Henry Templeton (1831-1914)
Information Compiled by LaDonna Gunn and Dave Hughes
Henry Templeton and his family arrived in Colorado City in July 1862 by wagon from Henry County, Illinois. He was unable, when he tried, to join the Union Army because he had physically ailments. So he and his wife decided to move far west - away from the Civil War largely fought in the east.
Since they did not have a home to live in, the Templetons lived with the William Baird family on their ranch (known later as Beaver Ranch) until the following spring. When the spring of 1863 arrived, the Templetons settled below the mouth of Shooks Run in what is now Colorado Springs.
That summer the Templetons had the first baby girl in El Paso County--Mary Harriet. During the winter of 1863, Henry Templeton operated a hotel in the northwest part of Colorado City. With increased Indian hostilities, town residents build a log stockade around the hotel and used it for a safe house for women and children.
Although the exact date is not known, in the mid-1860s (possibly 1864), Henry Templeton and his partner, Mr. White, established the region's second flour mill, naming the mill the "Hawkeye Mill." Templeton and several men had gone "east" to purchase the necessary equipment for the flour mill. The men bought a combine reaper and mower, a 10-horse power threshing machine, and used a string of horses for power. Upon their return, Templeton and the men then built a ditch off Fountain Creek to supply water to the new mill. Their business venture eventually failed.
Because of Colorado City's decline in population during the 1860s, many settlers who remained in the area speculated in town lots which were recorded on the Fosdick Plat. Having invested in many lots, some of which Henry could buy for $1.00 Henry Templeton later was able to sell them in the mid 1880s when the Midland Railroad constructed its offices and rails in 1886 and 1887. Templeton then invested his proceeds and, for $15,000 built the 3 story brick "Templeton Block" in 1891 on the present-day corner of Colorado Avenue and 25th Street, opposite its twin looking Waycott Opera House building on the east side of what was '5th' street then. He also built a home on the corner of Pikes Peak Avenue and 25th Street for his sickly wife. She died before it was completed, but he was surrounded by his family, all of whom lived close by, for the rest of his life. He died in 1914.
Both the 'Templeton Block' building at todays 2502 West Colorado, and that home still stand.
Henry's entire family were involved in the Methodist Churches of Colorado City and he was a generous doner. In fact Henry Templeton was often called the 'Father of Methodism of Colorado City'
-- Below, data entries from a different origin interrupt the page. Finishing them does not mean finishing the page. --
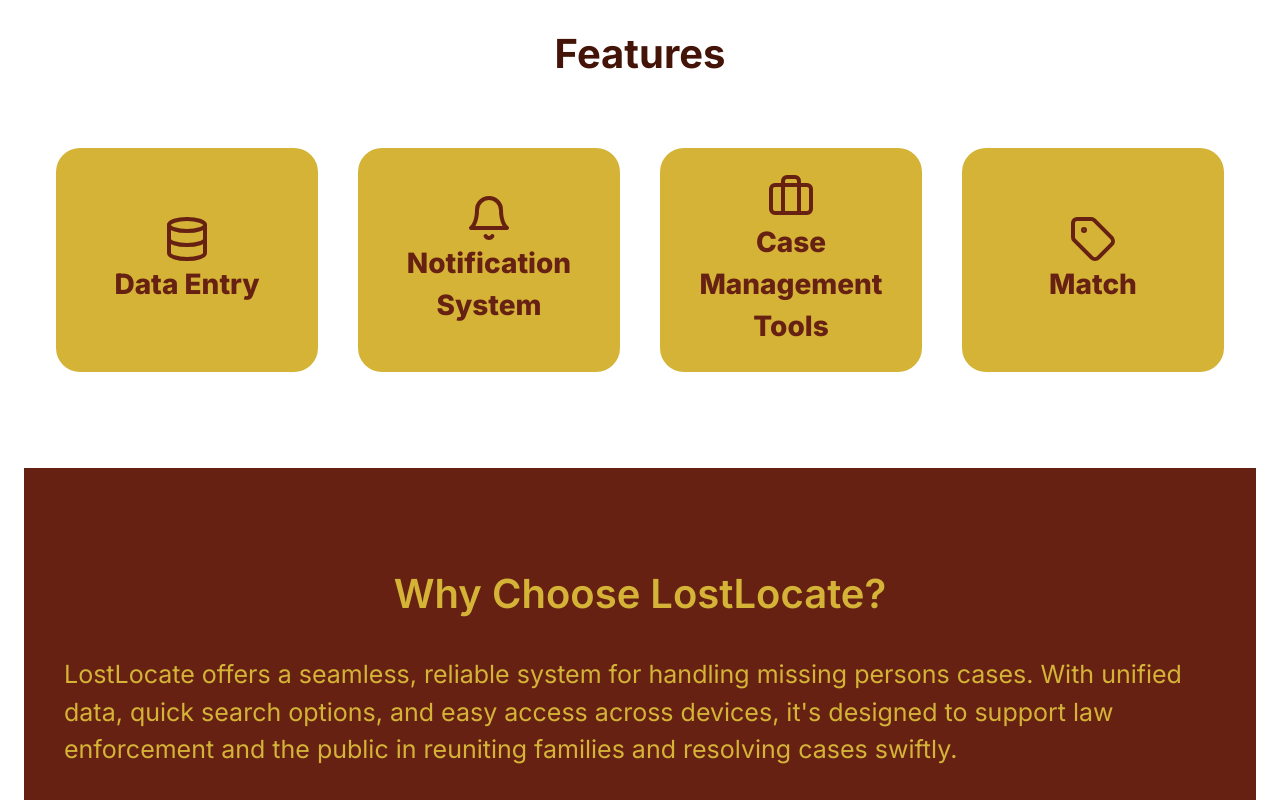
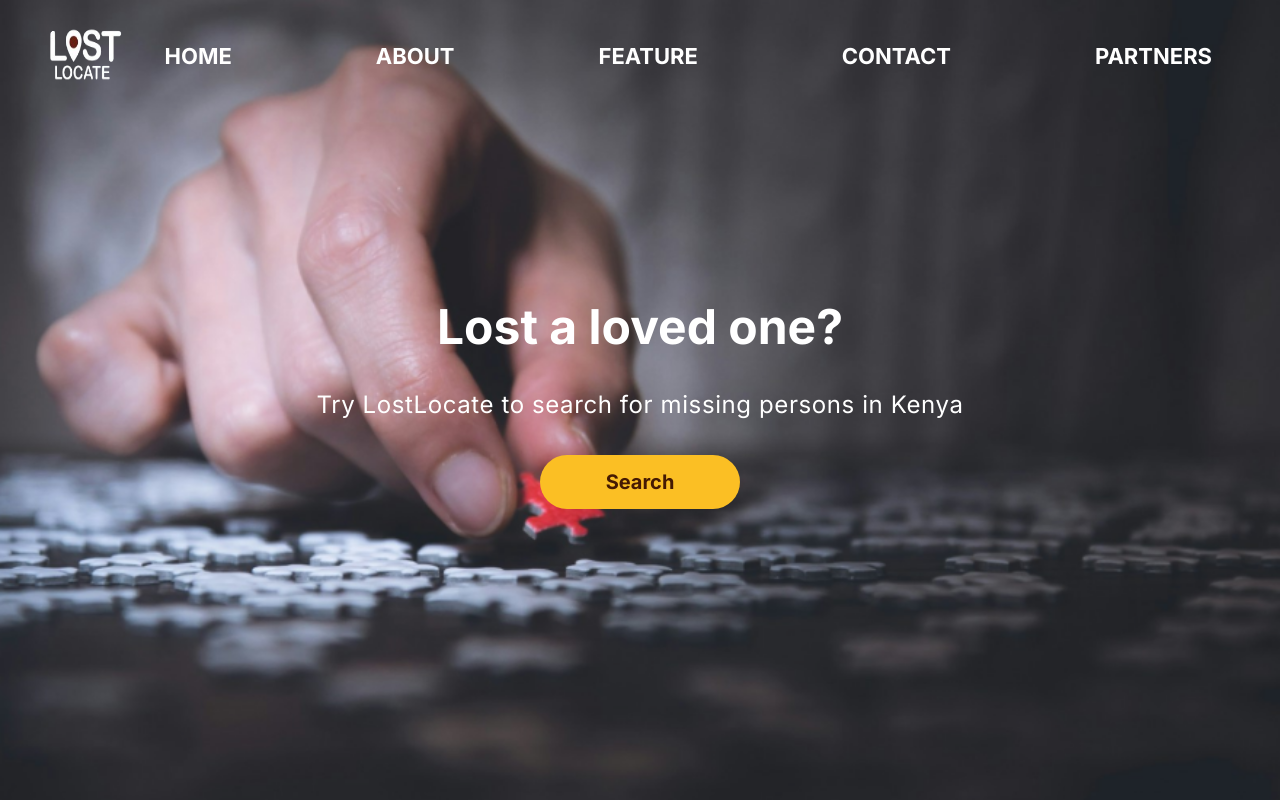
Before and after one commit to akirachix/Upile-Informational, a Next.js app in the folder lost-locate/: page / in a window 1280 px wide. Shown: the top 800 px of the page. Built offline with nearby package versions, Linux system fonts and the light colour scheme.

Commit message:
added navbar and the landing page for lostlocate informational

```diff
--- /dev/null
+++ b/lost-locate/src/app/components/Landing/index.tsx
@@ -0,0 +1,39 @@
+'use client';
+
+import React from 'react';
+import Navbar from '../Navbar/index';
+
+const Landing = () => {
+  return (
+    <div
+      className="min-h-screen bg-gray-100 flex flex-col"
+      style={{
+        backgroundImage: "url('/images/lostlocate.png')" ,
+        backgroundSize: 'cover',
+        backgroundPosition: 'center',
+        backgroundRepeat: 'no-repeat',
+        opacity: 3.0,
+      }}
+    >
+      <Navbar />
+      <main className="flex-grow flex items-center justify-center px-4 sm:px-6 lg:px-8 mx-auto">
+        <div className="text-center max-w-3xl mx-4 sm:mx-6 lg:mx-8">
+          <h1 className="text-[48px] sm:text-[36px] md:text-[40px] lg:text-[48px] font-bold text-white mb-4 sm:mb-6">
+            Lost a loved one?
+          </h1>
+          <p className="text-[20px] sm:text-[18px] md:text-[20px] lg:text-[24px] text-white mb-6 sm:mb-8 tracking-wide">
+            Try LostLocate to search for missing persons in Kenya
+          </p>
+          <button
+            className="bg-amber-400 hover:bg-amber-500 text-amber-950 font-bold py-2 px-2 sm:py-3 sm:px-6 text-[18px] sm:text-[16px] md:text-[18px] lg:text-[20px] rounded-full transition duration-300 ease-in-out transform hover:scale-105"
+            style={{ minWidth: '200px', minHeight: '50px' }}
+          >
+            Search
+          </button>
+        </div>
+      </main>
+    </div>
+  );
+};
+
+export default Landing;
--- /dev/null
+++ b/lost-locate/src/app/components/Navbar/index.tsx
@@ -0,0 +1,90 @@
+
+'use client';
+
+import Link from "next/link";
+import { useState } from "react";
+import { FaBars, FaTimes } from 'react-icons/fa';
+import Image from "next/image";
+
+const Navbar = () => {
+    const [isOpen, setIsOpen] = useState(false);
+    const [activeLink, setActiveLink] = useState('#home');
+    const toggleMenu = () => {
+        setIsOpen(!isOpen);
+    };
+
+    const handleLinkClick = (link:string) => {
+        setActiveLink(link);
+        if (isOpen) {
+            toggleMenu();
+        }
+    };
+
+    return (
+        <nav className="text-white mx-18 fixed top-0 left-0 w-full z-50">
+            <div className="max-w-8xl mx-auto flex justify-between items-center py-3 px-2 lg:py-4 lg:px-3 xl:px-5">
+                <div className="text-2xl font-bold">
+                    <Link href="#home">
+                        <Image
+                            src="/images/lostlocatelogo.png"
+                            alt="Upile-logo"
+                            width={150}
+                            height={73}
+                            className="w-8 h-8 md:w-16 md:h-16 lg:w-20 lg:h-20 xl:w-22 xl:h-22 mx-3 lg:mx-5 xl:mx-6"
+                        />
+                    </Link>
+                </div>
+
+                <div className="custom-menu:hidden xl:hidden lg:hidden">
+                    <button onClick={toggleMenu}>
+                        {isOpen ? <FaTimes size={30} /> : <FaBars size={30} />}
+                    </button>
+                </div>
+
+                <ul className="hidden xl:flex lg:flex lg:space-x-10 xl:space-x-36 mr-12">
+                    {['HOME', 'ABOUT', 'FEATURE', 'CONTACT', 'PARTNERS'].map((link, index) => (
+                        <li key={index} className={`font-bold text-[24px] lg:text-[20px] xl:text-[22px]`}>
+                            <Link
+                                href={`#${link}`}
+                                onClick={() => handleLinkClick(`#${link}`)}
+                                className={`${
+                                    activeLink === `#${link}`
+                                    ? 'text-[#D4B337]'
+                                    : 'text-white'
+                                } hover:text-[#E4C18C]`}
+                            >
+                                {link.charAt(0).toUpperCase() + link.slice(1)}
+                            </Link>
+                        </li>
+                    ))}
+                </ul>
+
+                {isOpen && (
+                    <div className="xl:hidden lg:hidden fixed top-0 left-0 w-full h-screen bg-black bg-opacity-90 z-40">
+                        <ul className="flex flex-col items-center justify-center h-full space-y-4 pl-8 pr-8">
+                            {['home', 'about', 'feature', 'contact', 'partners'].map((link, index) => (
+                                <li key={index} className={`font-bold text-lg sm:text-xl`}>
+                                    <Link
+                                        href={`#${link}`}
+                                        onClick={() => handleLinkClick(`#${link}`)}
+                                        className={`${
+                                            activeLink === `#${link}`
+                                            ? 'text-[#D4B337]'
+                                            : 'text-white'
+                                        }`}
+                                    >
+                                        {link.charAt(0).toUpperCase() + link.slice(1)}
+                                    </Link>
+                                </li>
+                            ))}
+                        </ul>
+                        <button className="absolute top-4 right-4 z-50" onClick={toggleMenu}>
+                            <FaTimes size={30} />
+                        </button>
+                    </div>
+                )}
+            </div>
+        </nav>
+    );
+};
+export default Navbar;
--- a/lost-locate/src/app/page.tsx
+++ b/lost-locate/src/app/page.tsx
@@ -1,6 +1,4 @@
-import PartnerLogo from "./components/Partners";
-import LostLocateFeatures from "./components/Features";
-
+import Landing from "./components/Landing";
 
 
 
@@ -8,8 +6,7 @@
     return (
       <div>
         <main>
-        <LostLocateFeatures/>
-          <PartnerLogo />
+        <Landing/>
         </main>
       </div>
     );
```
Also changed, not shown: lost-locate/public/images/lostlocate.png (added), lost-locate/public/images/lostlocatelogo.png (added).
Henry had built a smaller, narrow building, between his home and the Templeton Block and rented it out. It became one of the earliest Mortuaries in Colorado City. At times, when the staff was unable to do it, Henry delivered services to the bereaved families in a small room in that building, before their loved ones were taken to the cemetery to be buried.